When discussing agricultural conservation practices, it is easy to think of conservation and economics as mutually exclusive. People often assume that a certain practice or strategy can be either environmentally friendly or economically beneficial, but not both.
This is simply not the case. There are many situations where conservation methods not only protect our natural resources but also provide economic benefits. One example is wetlands.
A century ago, numerous wetlands were woven into Iowa’s prairie landscape. To enable agricultural production, drainage systems were put in place to make wetland areas suitable for growing crops. Approximately 90 percent of Iowa’s native wetlands were drained for agriculture and development.

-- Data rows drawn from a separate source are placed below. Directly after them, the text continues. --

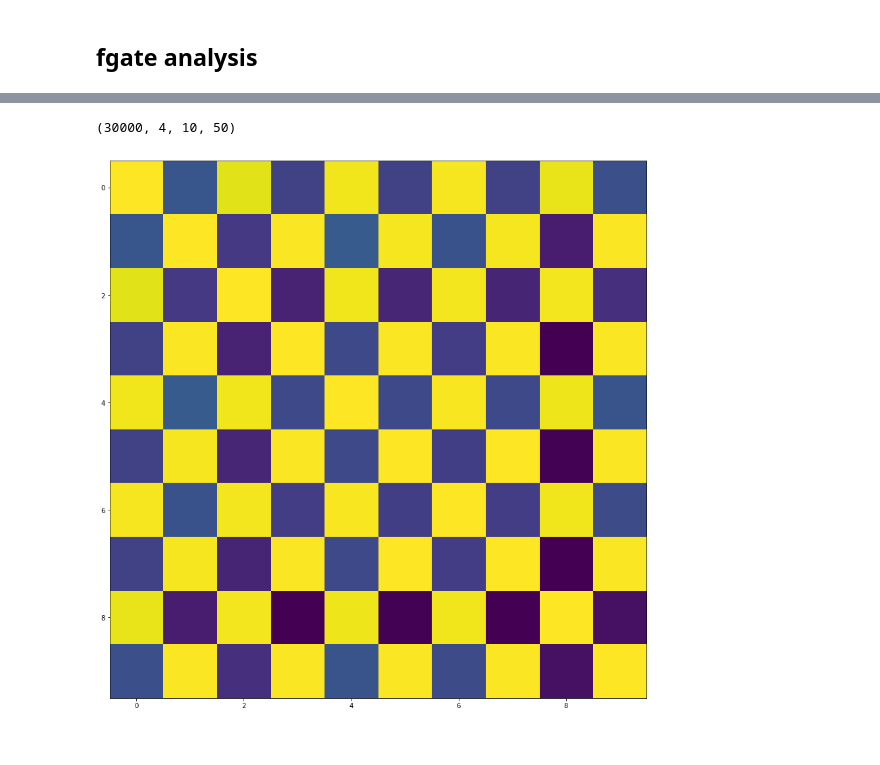
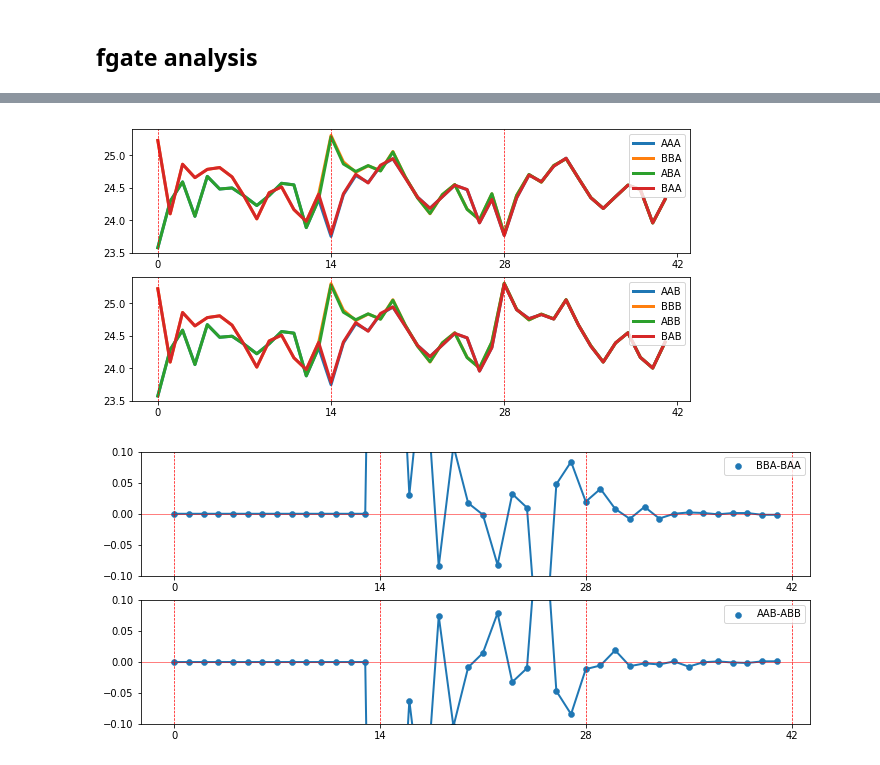
Before and after one commit to andrebeu/cswNets, a Jupyter notebook: cswNets.ipynb, the cells around one changed output, grey strips where cells are left out. Drawn from its saved outputs; the diff is of its cells as text; code cells hidden in the pictures.

Commit message:
fgate_analysis

```diff
--- a/cswNets.ipynb
+++ b/cswNets.ipynb
@@ -276,8 +78,0 @@ curriculum (20000, 1)
-# %%
-plt.figure(figsize=(20,8))
-ax = plt.gca()
-ax.plot(yhat_data[:,0,2,0,(3,4)])
-ax.axvline(20000,c='r',ls='--')
-ax.set_ylim(0,1)
-plt.title('midway noise',size=30)
-plt.savefig('midway_noise')
@@ -315,6 +78,0 @@ curriculum (100, 250)
-# %%
-fig,axarr = plt.subplots(3,3,figsize=(30,20)); axarr = axarr.reshape(-1)
-for ax,yhat_data in zip(axarr,L):
-  ax.plot(yhat_data[:,0,2,0,(3,4)])
-  ax.set_ylim(0,1)
-# plt.savefig('lstm05-flush-adam01-csw90-depth2-250epb')
@@ -325,6 +78,0 @@ for ax,yhat_data in zip(axarr,L):
-# %%
-plt.figure(figsize=(20,8))
-ax = plt.gca()
-ax.plot(yhat_data[-100:,0,2,0,(3,4)],lw=3)
-ax.set_ylim(0,1)
-# plt.savefig('figures/1epb_oscilation_loss')
@@ -333,9 +79,26 @@ ax.set_ylim(0,1)
-# %%
-plt.figure(figsize=(15,15))
-print(pred_data['states'].shape)
-state_traj = pred_data['states'][-10:,0,5,:]
-plt.imshow(np.corrcoef(state_traj))
-plt.savefig('figures/1epb_oscilation_stateRSA')
-# %% [output]
-(30000, 4, 10, 50)
-[figure, removed]
+# %%
+fig,axarr = plt.subplots(2,1,figsize=(10,5)); axarr=axarr.reshape(-1)
+
+for seq in ['AAA','BBA','ABA','BAA']:
+  Xeval,Yeval = CSWMLTask(1).get_Xeval2(seq)
+  evalstep_data = trainer.eval_step(Xeval,Yeval)
+  sum_fgate = np.sum(evalstep_data['fgate'][0],1)
+  axarr[0].plot(sum_fgate,label=seq,lw=3)
+
+for seq in ['AAB','BBB','ABB','BAB']:
+  Xeval,Yeval = CSWMLTask(1).get_Xeval2(seq)
+  evalstep_data = trainer.eval_step(Xeval,Yeval)
+  sum_fgate = np.sum(evalstep_data['fgate'][0],1)
+  axarr[1].plot(sum_fgate,label=seq,lw=3)
+
+
+for ax in axarr:
+  for t in range(0,42,14):
+    ax.axvline(t,c='r',ls='--',lw=.7)
+  ax.legend()
+  ax.set_ylim(23.5,25.4)
+  ax.set_xticks(np.arange(0,43,14))
+
+# plt.savefig('figures/fgate not modulated by context')
+# %% [output]
+[figure, added]
@@ -341,0 +114,19 @@ plt.savefig('figures/1epb_oscilation_stateRSA')
+# %%
+fig,axarr = plt.subplots(2,1,figsize=(12,5)); axarr=axarr.reshape(-1)
+
+
+axarr[0].plot(fgate_dataD['BBA']-fgate_dataD['BAA'],lw=2)
+axarr[0].scatter(range(42),fgate_dataD['BBA']-fgate_dataD['BAA'],lw=.5,label='BBA-BAA')
+axarr[1].plot(fgate_dataD['AAB']-fgate_dataD['ABB'],lw=2)
+axarr[1].scatter(range(42),fgate_dataD['AAB']-fgate_dataD['ABB'],lw=.5,label='AAB-ABB')
+
+for ax in axarr:
+  for t in range(0,43,14):
+    ax.axvline(t,c='r',ls='--',lw=.7)
+  ax.legend()
+  ax.set_ylim(-.1,.1)
+  ax.set_xticks(np.arange(0,43,14))
+  ax.axhline(0,c='r',lw=.5)
+plt.savefig('figures/context_effect_on_fgate')
+# %% [output]
+[figure, added]
```
Also changed, not shown: parts of 49 cells of this notebook, 18 other files.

As researchers, landowners, and policymakers have learned over the last few decades, wetlands provide a wide array of benefits to Iowans: improved water quality, increased habitat for wildlife, erosion control, sediment retention, carbon sequestration, increased crop yields and some flood mitigation.
The Iowa Nutrient Reduction Strategy includes wetlands as an important tool available to Iowa producers to control nitrogen levels in Iowa waters. Wetlands act as nature’s treatment facility through processing nitrogen and trapping other pollutants and preventing them from continuing to flow through the watershed.

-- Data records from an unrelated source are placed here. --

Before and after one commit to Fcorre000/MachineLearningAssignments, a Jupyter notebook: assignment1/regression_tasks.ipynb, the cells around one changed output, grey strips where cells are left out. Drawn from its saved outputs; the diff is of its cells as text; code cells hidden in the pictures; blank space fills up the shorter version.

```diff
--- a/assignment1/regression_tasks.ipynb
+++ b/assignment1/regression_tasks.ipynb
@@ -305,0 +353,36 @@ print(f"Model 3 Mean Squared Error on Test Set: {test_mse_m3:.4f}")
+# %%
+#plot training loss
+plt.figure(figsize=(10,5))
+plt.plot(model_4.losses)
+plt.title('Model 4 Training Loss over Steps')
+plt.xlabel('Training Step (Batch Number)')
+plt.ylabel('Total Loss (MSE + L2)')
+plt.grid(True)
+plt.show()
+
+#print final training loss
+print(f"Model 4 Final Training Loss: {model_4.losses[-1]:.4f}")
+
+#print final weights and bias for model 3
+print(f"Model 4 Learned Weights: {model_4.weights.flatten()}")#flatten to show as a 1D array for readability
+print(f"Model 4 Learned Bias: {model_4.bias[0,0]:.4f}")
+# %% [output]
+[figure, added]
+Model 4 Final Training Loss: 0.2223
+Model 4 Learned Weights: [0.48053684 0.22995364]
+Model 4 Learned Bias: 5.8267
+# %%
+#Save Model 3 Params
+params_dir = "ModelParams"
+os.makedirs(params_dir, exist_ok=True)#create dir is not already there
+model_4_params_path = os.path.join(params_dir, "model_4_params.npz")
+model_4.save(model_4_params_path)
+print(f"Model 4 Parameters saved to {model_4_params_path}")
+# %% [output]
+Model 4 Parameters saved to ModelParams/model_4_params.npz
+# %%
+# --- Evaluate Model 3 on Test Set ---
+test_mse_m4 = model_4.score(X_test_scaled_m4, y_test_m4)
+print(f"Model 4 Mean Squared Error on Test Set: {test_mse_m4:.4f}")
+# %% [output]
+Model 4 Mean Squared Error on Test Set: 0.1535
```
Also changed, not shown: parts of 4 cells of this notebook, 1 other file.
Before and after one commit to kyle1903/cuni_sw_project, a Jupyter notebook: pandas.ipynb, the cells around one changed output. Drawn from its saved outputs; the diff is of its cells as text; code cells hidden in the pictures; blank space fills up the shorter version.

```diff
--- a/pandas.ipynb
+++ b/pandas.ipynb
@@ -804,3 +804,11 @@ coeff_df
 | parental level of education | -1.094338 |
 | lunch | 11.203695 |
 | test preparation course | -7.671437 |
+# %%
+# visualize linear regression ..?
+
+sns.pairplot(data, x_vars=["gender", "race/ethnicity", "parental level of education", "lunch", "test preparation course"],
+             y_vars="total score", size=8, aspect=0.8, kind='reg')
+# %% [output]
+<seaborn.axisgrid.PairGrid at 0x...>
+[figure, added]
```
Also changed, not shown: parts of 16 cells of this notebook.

When located and constructed properly, wetlands can reduce nitrogen transport by 40 to 70 percent. This is important not only for maintaining the health of Iowa waterways, but also for reducing nutrient loads in the Mississippi River that ultimately cause the Gulf of Mexico dead zone.

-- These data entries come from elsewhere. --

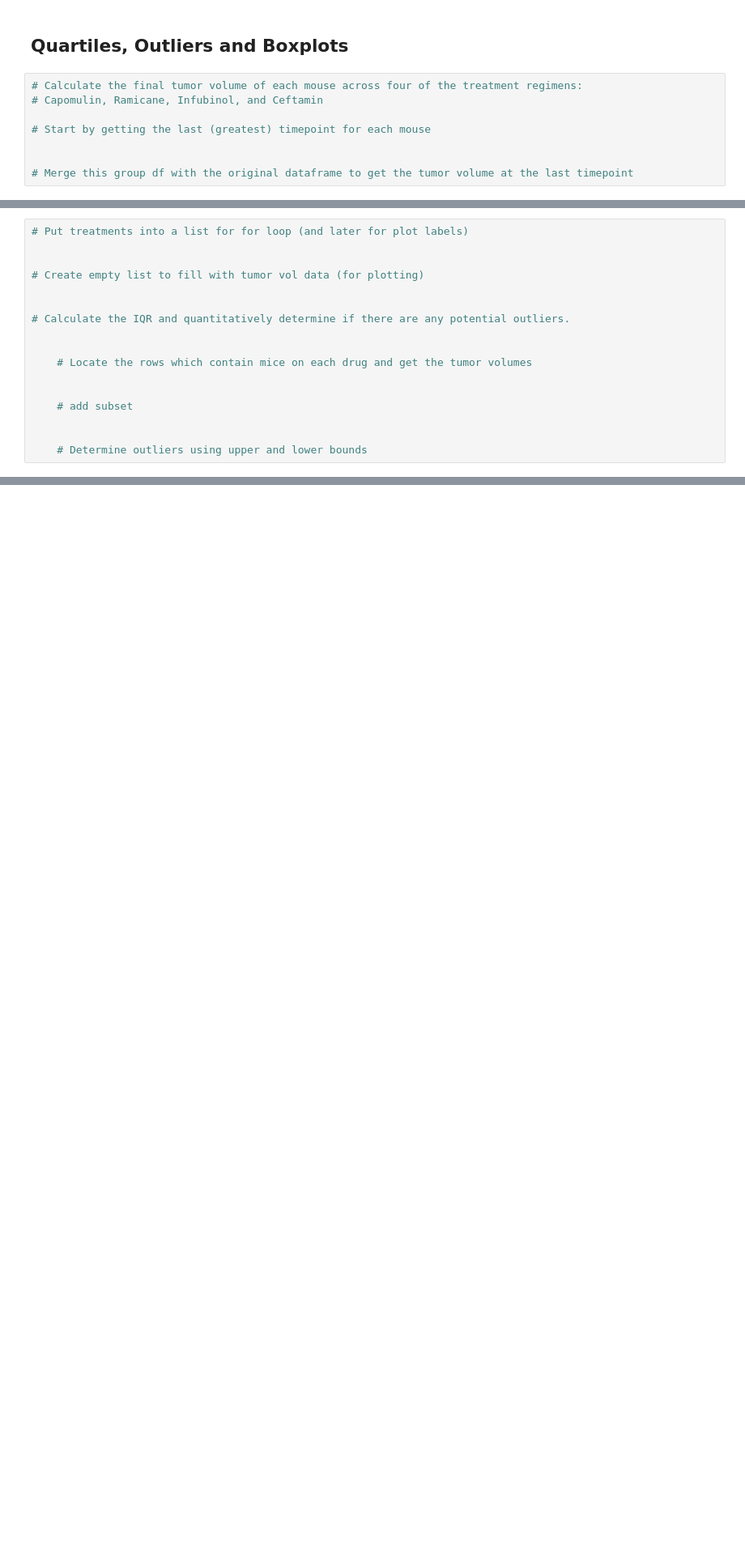
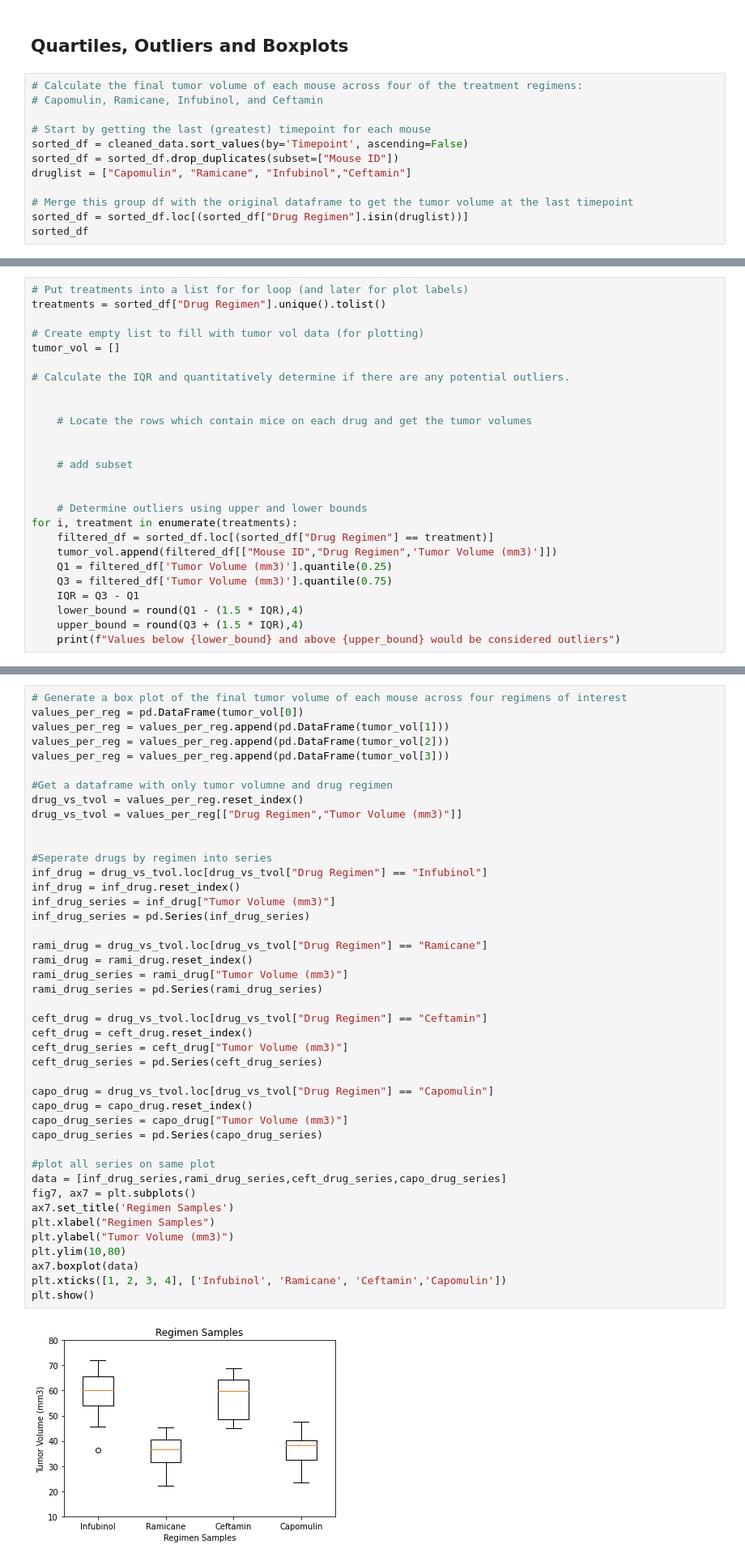
Before and after one commit to ItsGreyedOut/Matplotlib-Challenge, a Jupyter notebook: Pymaceuticals/pymaceuticals_starter.ipynb, the cells around one changed output, grey strips where cells are left out. Shown: that part at 81% size. Drawn from its saved outputs; the diff is of its cells as text; blank space fills up the shorter version.

```diff
--- a/Pymaceuticals/pymaceuticals_starter.ipynb
+++ b/Pymaceuticals/pymaceuticals_starter.ipynb
@@ -205,6 +232,10 @@ SyntaxError: invalid syntax (<ipython-input-36-ef037f37bd10>, line 7)
 # Capomulin, Ramicane, Infubinol, and Ceftamin
 
 # Start by getting the last (greatest) timepoint for each mouse
-
+sorted_df = cleaned_data.sort_values(by='Timepoint', ascending=False)
+sorted_df = sorted_df.drop_duplicates(subset=["Mouse ID"])
+druglist = ["Capomulin", "Ramicane", "Infubinol","Ceftamin"]
 
 # Merge this group df with the original dataframe to get the tumor volume at the last timepoint
+sorted_df = sorted_df.loc[(sorted_df["Drug Regimen"].isin(druglist))]
+sorted_df
@@ -211,9 +256,9 @@ SyntaxError: invalid syntax (<ipython-input-36-ef037f37bd10>, line 7)
 # %%
 # Put treatments into a list for for loop (and later for plot labels)
-
+treatments = sorted_df["Drug Regimen"].unique().tolist()
 
 # Create empty list to fill with tumor vol data (for plotting)
-
+tumor_vol = []
 
 # Calculate the IQR and quantitatively determine if there are any potential outliers.
 
@@ -225,3 +270,12 @@ SyntaxError: invalid syntax (<ipython-input-36-ef037f37bd10>, line 7)
 
 
     # Determine outliers using upper and lower bounds
+for i, treatment in enumerate(treatments):
+    filtered_df = sorted_df.loc[(sorted_df["Drug Regimen"] == treatment)]
+    tumor_vol.append(filtered_df[["Mouse ID","Drug Regimen",'Tumor Volume (mm3)']])
+    Q1 = filtered_df['Tumor Volume (mm3)'].quantile(0.25)
+    Q3 = filtered_df['Tumor Volume (mm3)'].quantile(0.75)
+    IQR = Q3 - Q1
+    lower_bound = round(Q1 - (1.5 * IQR),4)
+    upper_bound = round(Q3 + (1.5 * IQR),4)
+    print(f"Values below {lower_bound} and above {upper_bound} would be considered outliers")
@@ -230,2 +287,47 @@ SyntaxError: invalid syntax (<ipython-input-36-ef037f37bd10>, line 7)
+# %%
+# Generate a box plot of the final tumor volume of each mouse across four regimens of interest
+values_per_reg = pd.DataFrame(tumor_vol[0])
+values_per_reg = values_per_reg.append(pd.DataFrame(tumor_vol[1]))
+values_per_reg = values_per_reg.append(pd.DataFrame(tumor_vol[2]))
+values_per_reg = values_per_reg.append(pd.DataFrame(tumor_vol[3]))
+
+#Get a dataframe with only tumor volumne and drug regimen
+drug_vs_tvol = values_per_reg.reset_index()
+drug_vs_tvol = values_per_reg[["Drug Regimen","Tumor Volume (mm3)"]]
+
+
+#Seperate drugs by regimen into series
+inf_drug = drug_vs_tvol.loc[drug_vs_tvol["Drug Regimen"] == "Infubinol"]
+inf_drug = inf_drug.reset_index()
+inf_drug_series = inf_drug["Tumor Volume (mm3)"]
+inf_drug_series = pd.Series(inf_drug_series)
+
+rami_drug = drug_vs_tvol.loc[drug_vs_tvol["Drug Regimen"] == "Ramicane"]
+rami_drug = rami_drug.reset_index()
+rami_drug_series = rami_drug["Tumor Volume (mm3)"]
+rami_drug_series = pd.Series(rami_drug_series)
+
+ceft_drug = drug_vs_tvol.loc[drug_vs_tvol["Drug Regimen"] == "Ceftamin"]
+ceft_drug = ceft_drug.reset_index()
+ceft_drug_series = ceft_drug["Tumor Volume (mm3)"]
+ceft_drug_series = pd.Series(ceft_drug_series)
+
+capo_drug = drug_vs_tvol.loc[drug_vs_tvol["Drug Regimen"] == "Capomulin"]
+capo_drug = capo_drug.reset_index()
+capo_drug_series = capo_drug["Tumor Volume (mm3)"]
+capo_drug_series = pd.Series(capo_drug_series)
+
+#plot all series on same plot
+data = [inf_drug_series,rami_drug_series,ceft_drug_series,capo_drug_series]
+fig7, ax7 = plt.subplots()
+ax7.set_title('Regimen Samples')
+plt.xlabel("Regimen Samples")
+plt.ylabel("Tumor Volume (mm3)")
+plt.ylim(10,80)
+ax7.boxplot(data)
+plt.xticks([1, 2, 3, 4], ['Infubinol', 'Ramicane', 'Ceftamin','Capomulin'])
+plt.show()
+# %% [output]
+[figure, added]
 # %% [markdown]
 ## Line and Scatter Plots
```
Also changed, not shown: parts of 17 cells of this notebook.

In addition to water quality benefits, wetlands also provide essential habitat for a number of beneficial species, including amphibians, mammals, fish, and birds. In fact, sportsmen were some of the earliest advocates of Iowa wetland restoration because of the need for suitable waterfowl habitat to maintain healthy duck populations.
Producers have not always been keen to take agricultural land out of production to create wetlands. This position is understandable given recent prices for both agricultural land and grain. However, there are economic benefits to consider beyond grain and land prices.
First, wetlands can actually produce an economic benefit for landowners. For instance, instead of watching crops drown on land that typically remains saturated during the growing season or is prone to flooding, a grower can install a wetland. In addition to the benefits of clean water, wildlife habitat, and some flood mitigation, the grower can also achieve a higher average yield with a lower input.
Second, wetlands provide services that result in positive economic outcomes both for landowners and the local community. Wetlands provide free water treatment services. The cost for providing the same water treatment services through water treatment plants is considerable.
There are many programs available through agencies such as the Natural Resources Conservation Service and the Iowa Department of Agriculture and Land Stewardship to help defray the costs of installing wetlands. Despite hesitations producers may have about wetlands, they will turn out to be quite a bargain toward the long-term economic success and ecological health of the land.
When given a choice between marginally productive farmland that requires significant input with little return and wetlands, wetlands are the obvious choice. It really is a win-win for the environment, agriculture and all Iowans.